Chlamydia trachomatis is the bacterium that causes Chlamydia, in women if the bacterium goes undiscovered it can cause infertility and damage reproductive organs. Men may also experience a discharge from the tip of the penis. There are a few symptoms that may occur in some people anywhere from one to three weeks after infection. Women may have a discharge from the vagina or a burning when urinating. The disease can spread from a woman’s cervix to her fallopian tubes and may still cause no symptoms, but can cause abdominal cramping, nausea, pain during intercourse and bleeding between periods.
Men to can experience symptoms related to the Chlamydia bacterium. As mentioned earlier men can have a discharge from the tip of the penis, they can experience a burning sensation when urinating and can also have pain along with burning and itching around the tip of the penis. An uncommon but possible symptom for man may be painful swelling of the testicles.
Women are most likely to feel the long term effects of the Chlamydia bacterium in that it can cause pelvic inflammatory disease (PID) if left untreated. The bacteria can also spread to the fallopian tubes as mentioned earlier and these can cause a woman to suffer permanent damage to the upper genital tract and may cause chronic pelvic pain and fatal ectopic pregnancies.

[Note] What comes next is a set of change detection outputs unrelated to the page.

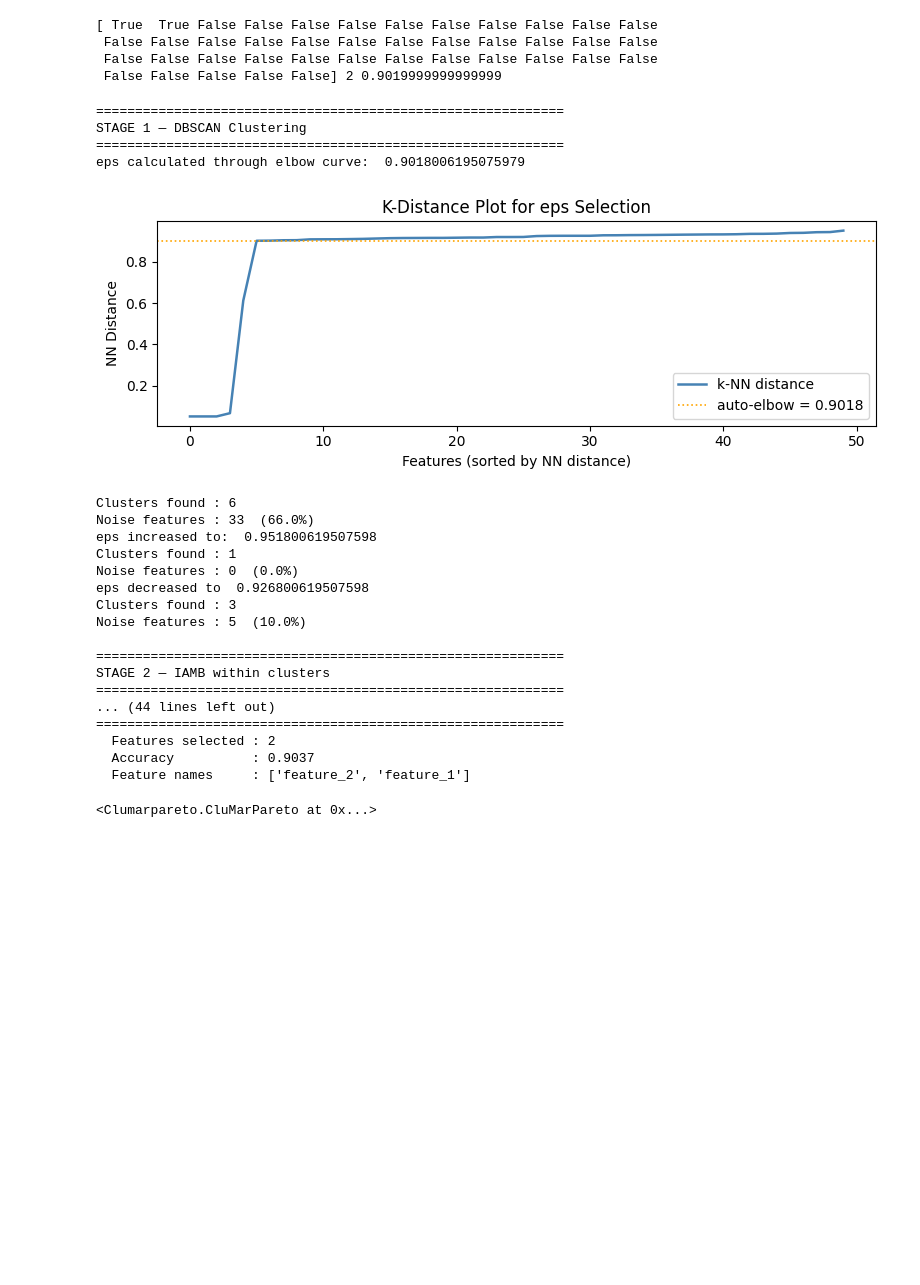
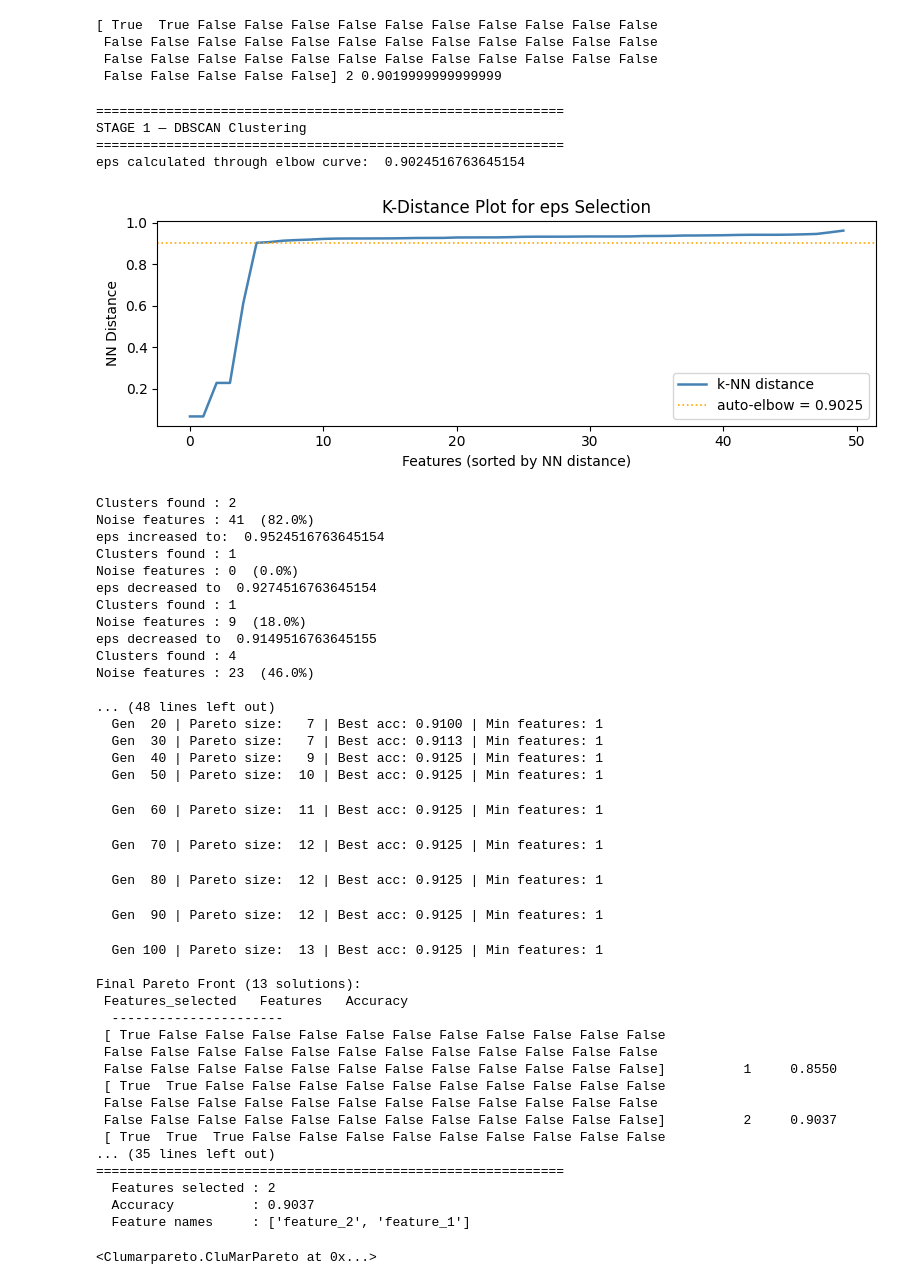
Before and after one commit to LalithKishore-S/CluMarPareto, a Jupyter notebook: Results_observations.ipynb, the cells around one changed output. Cells and saved outputs as stored; diff of their text form; code cells hidden in the pictures; blank space fills up the shorter version.

Commit message:
DBSCAN(1-rho^2 = distance) + IAMB + NSGA2 results

```diff
--- a/Results_observations.ipynb
+++ b/Results_observations.ipynb
@@ -155,32 +155,53 @@ print(sol.mask_features, sol.obj_scores[0], sol.obj_scores[1])
  False False False False False] 2 0.9019999999999999
 # %%
 
-pipeline = CluMarPareto(classifier='decisiontree', population_size=100, n_generations=40)
+pipeline = CluMarPareto(classifier='decisiontree')
 pipeline.fit(data = X_train)
 # %% [output]
 ============================================================
 STAGE 1 — DBSCAN Clustering
 ============================================================
-eps calculated through elbow curve:  0.9018006195075979
+eps calculated through elbow curve:  0.9024516763645154
-[figure, old version]
+[figure, new version]
-Clusters found : 6
-Noise features : 33  (66.0%)
-eps increased to:  0.951800619507598
+Clusters found : 2
+Noise features : 41  (82.0%)
+eps increased to:  0.9524516763645154
 Clusters found : 1
 Noise features : 0  (0.0%)
-eps decreased to  0.926800619507598
-Clusters found : 3
-Noise features : 5  (10.0%)
+eps decreased to  0.9274516763645154
+Clusters found : 1
+Noise features : 9  (18.0%)
+eps decreased to  0.9149516763645155
+Clusters found : 4
+Noise features : 23  (46.0%)
 
-============================================================
-STAGE 2 — IAMB within clusters
-============================================================
-... (44 lines left out)
-============================================================
-  Features selected : 2
-  Accuracy          : 0.9037
-  Feature names     : ['feature_2', 'feature_1']
+... (48 lines left out)
+  Gen  20 | Pareto size:   7 | Best acc: 0.9100 | Min features: 1
+  Gen  30 | Pareto size:   7 | Best acc: 0.9113 | Min features: 1
+  Gen  40 | Pareto size:   9 | Best acc: 0.9125 | Min features: 1
+  Gen  50 | Pareto size:  10 | Best acc: 0.9125 | Min features: 1
-<Clumarpareto.CluMarPareto at 0x...>
+  Gen  60 | Pareto size:  11 | Best acc: 0.9125 | Min features: 1
+  Gen  70 | Pareto size:  12 | Best acc: 0.9125 | Min features: 1
+  Gen  80 | Pareto size:  12 | Best acc: 0.9125 | Min features: 1
+  Gen  90 | Pareto size:  12 | Best acc: 0.9125 | Min features: 1
+  Gen 100 | Pareto size:  13 | Best acc: 0.9125 | Min features: 1
+
+Final Pareto Front (13 solutions):
+ Features_selected   Features   Accuracy
+  ----------------------
+ [ True False False False False False False False False False False False
+ False False False False False False False False False False False False
+ False False False False False False False False False False False False]          1     0.8550
+ [ True  True False False False False False False False False False False
+ False False False False False False False False False False False False
+ False False False False False False False False False False False False]          2     0.9037
+ [ True  True  True False False False False False False False False False
+... (35 lines left out)
+============================================================
+  Features selected : 2
+  Accuracy          : 0.9037
+  Feature names     : ['feature_2', 'feature_1']
+<Clumarpareto.CluMarPareto at 0x...>
 # %%
 masks = [tuple(ind.mask_features) for ind in pipeline.nsga2_.pareto_front_]
 print("Total Pareto points:  ", len(masks))
```
Also changed, not shown: parts of 2 cells of this notebook, 5 other files.
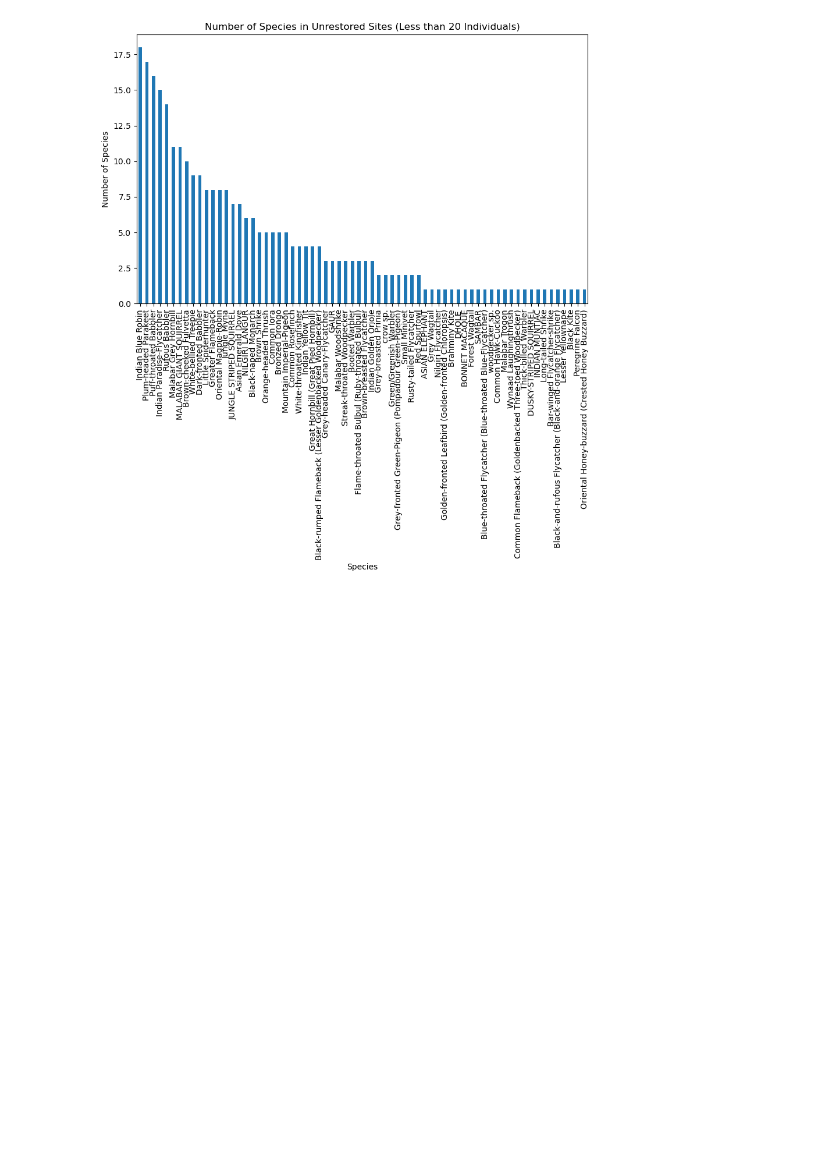
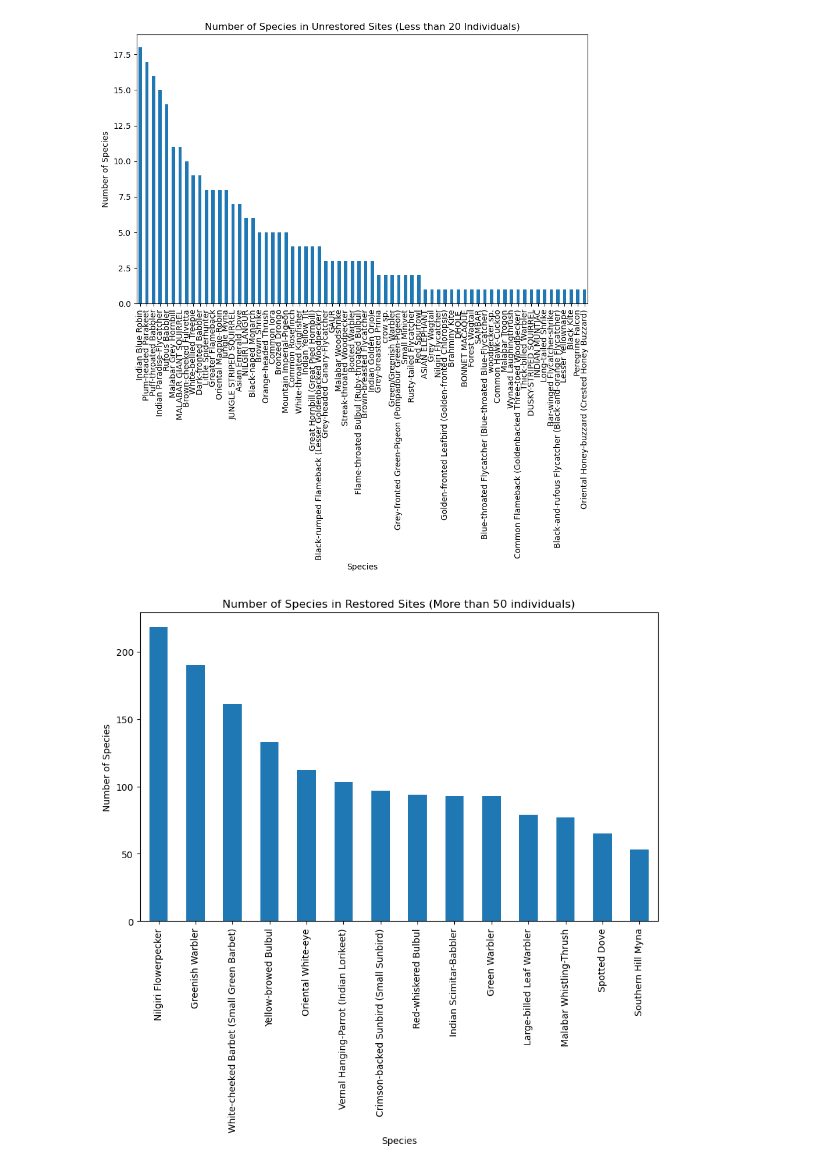
Before and after one commit to enyakemp21/BIO_350, a Jupyter notebook: Final_Project.ipynb, the cells around one changed output. Cells and saved outputs as stored; diff of their text form; code cells hidden in the pictures; blank space fills up the shorter version.

```diff
--- a/Final_Project.ipynb
+++ b/Final_Project.ipynb
@@ -87,3 +87,19 @@ plt.title('Number of Species in Unrestored Sites (Less than 20 Individuals)')
 plt.show()
 # %% [output]
 [figure]
+# %%
+#plot graph of restored Site_type Species and Species number only if there are more than 50 individuals
+
+#on the x-axis plot the Species, on the y-axis plot the number of Species
+import matplotlib.pyplot as plt
+restored_data=imported_data[imported_data['Site_type']=='Restored']
+species_counts=restored_data['Species'].value_counts()
+filtered_species_counts=species_counts[species_counts>50]
+plt.figure(figsize=(10,6))
+filtered_species_counts.plot(kind='bar')
+plt.xlabel('Species')
+plt.ylabel('Number of Species')
+plt.title('Number of Species in Restored Sites (More than 50 individuals)')
+plt.show()
+# %% [output]
+[figure, added]
```
Also changed, not shown: parts of 8 cells of this notebook.
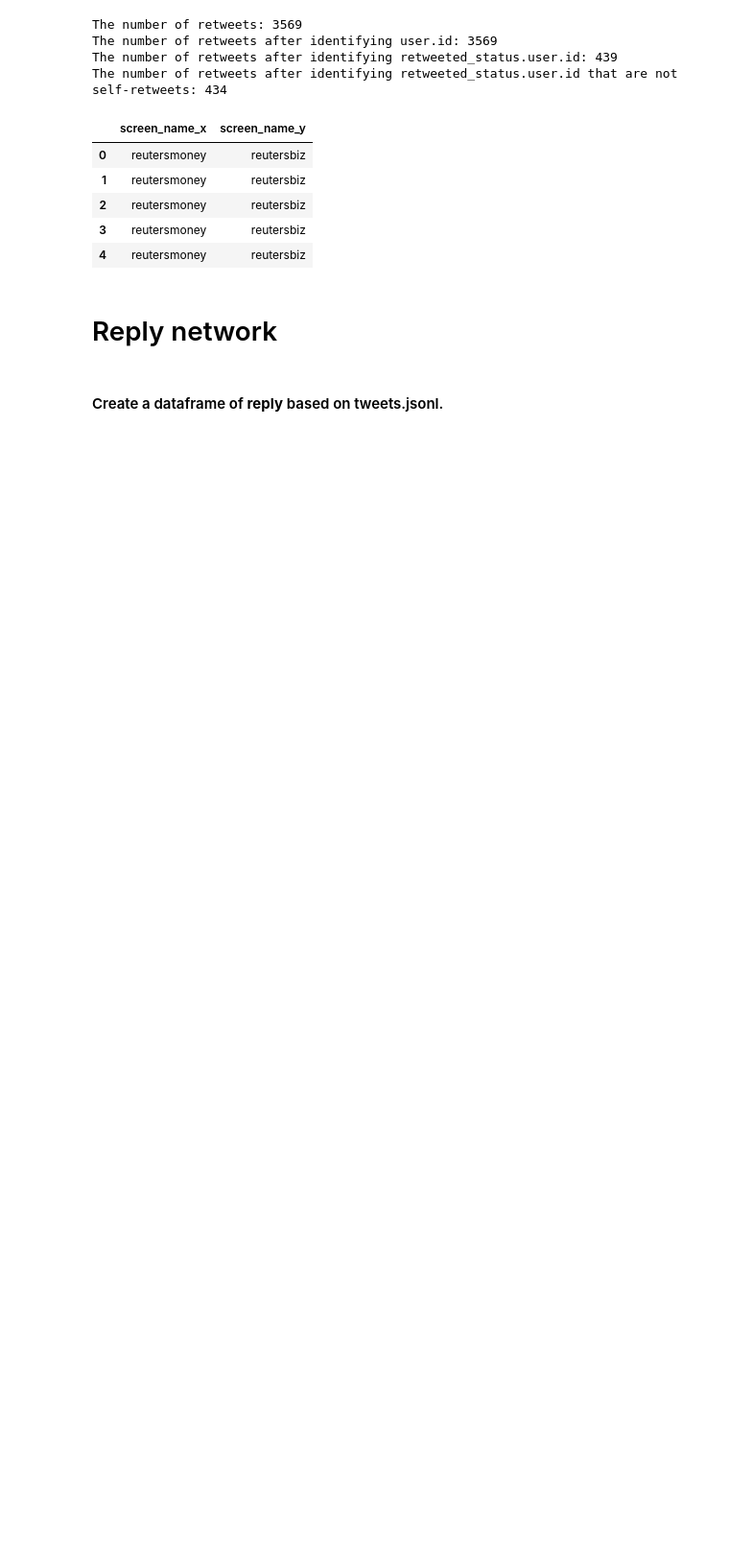
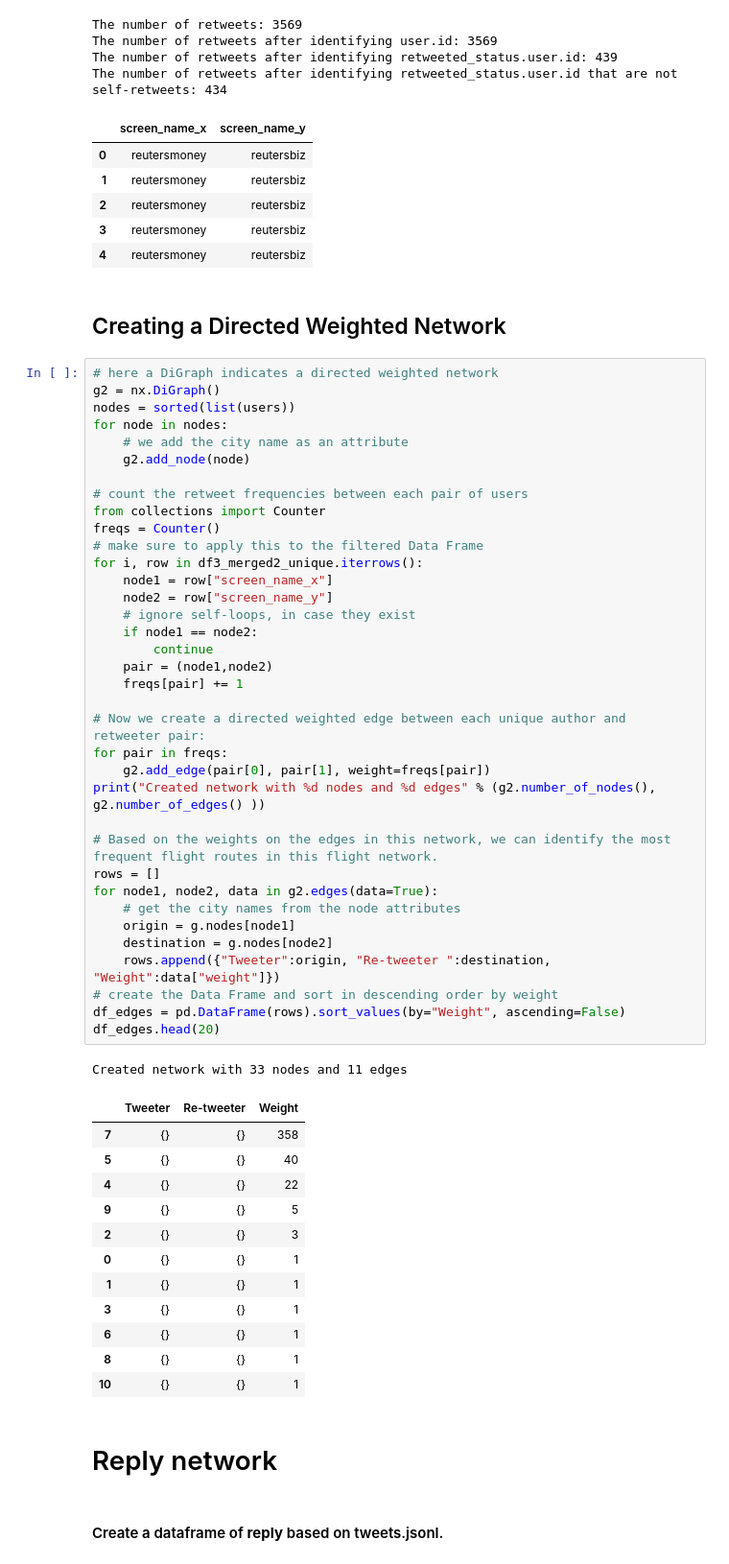
Before and after one commit to kbankowski/2022-11_data-academy, a Jupyter notebook: Level2/Group Projects/07_Network_Twitter/Project_Codes.ipynb, the cells around one changed output. Shown at 96% size. Cells and saved outputs as stored; diff of their text form; blank space fills up the shorter version.

Commit message:
Creating retweets network

```diff
--- a/Level2/Group Projects/07_Network_Twitter/Project_Codes.ipynb
+++ b/Level2/Group Projects/07_Network_Twitter/Project_Codes.ipynb
@@ -343,6 +343,58 @@ The number of retweets after identifying retweeted_status.user.id that are not s
 | 2 | reutersmoney | reutersbiz |
 | 3 | reutersmoney | reutersbiz |
 | 4 | reutersmoney | reutersbiz |
+# %% [markdown]
+## Creating a Directed Weighted Network
+# %%
+# here a DiGraph indicates a directed weighted network
+g2 = nx.DiGraph()
+nodes = sorted(list(users))
+for node in nodes:
+    # we add the city name as an attribute
+    g2.add_node(node)
+
+# count the retweet frequencies between each pair of users
+from collections import Counter
+freqs = Counter()
+# make sure to apply this to the filtered Data Frame
+for i, row in df3_merged2_unique.iterrows():
+    node1 = row["screen_name_x"]
+    node2 = row["screen_name_y"]
+    # ignore self-loops, in case they exist
+    if node1 == node2:
+        continue
+    pair = (node1,node2)
+    freqs[pair] += 1
+
+# Now we create a directed weighted edge between each unique author and retweeter pair:
+for pair in freqs:
+    g2.add_edge(pair[0], pair[1], weight=freqs[pair])
+print("Created network with %d nodes and %d edges" % (g2.number_of_nodes(), g2.number_of_edges() ))
+
+# Based on the weights on the edges in this network, we can identify the most frequent flight routes in this flight network.
+rows = []
+for node1, node2, data in g2.edges(data=True):
+    # get the city names from the node attributes
+    origin = g.nodes[node1]
+    destination = g.nodes[node2]
+    rows.append({"Tweeter":origin, "Re-tweeter ":destination, "Weight":data["weight"]})
+# create the Data Frame and sort in descending order by weight
+df_edges = pd.DataFrame(rows).sort_values(by="Weight", ascending=False)
+df_edges.head(20)
+# %% [output]
+Created network with 33 nodes and 11 edges
+|  | Tweeter | Re-tweeter | Weight |
+| 7 | {} | {} | 358 |
+| 5 | {} | {} | 40 |
+| 4 | {} | {} | 22 |
+| 9 | {} | {} | 5 |
+| 2 | {} | {} | 3 |
+| 0 | {} | {} | 1 |
+| 1 | {} | {} | 1 |
+| 3 | {} | {} | 1 |
+| 6 | {} | {} | 1 |
+| 8 | {} | {} | 1 |
+| 10 | {} | {} | 1 |
 # %% [markdown]
 # Reply network
 # %% [markdown]
```
Also changed, not shown: parts of 2 cells of this notebook.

It is recommended that all women under the age of 25 be screened yearly for the Chlamydia bacterium. Screening for the bacteria is relatively simple and involves a urine sample or a sample from the tip of the penis or the cervix. Chlamydia is easily treated with either one treatment of azithromycin or a week long treatment of doxycycline.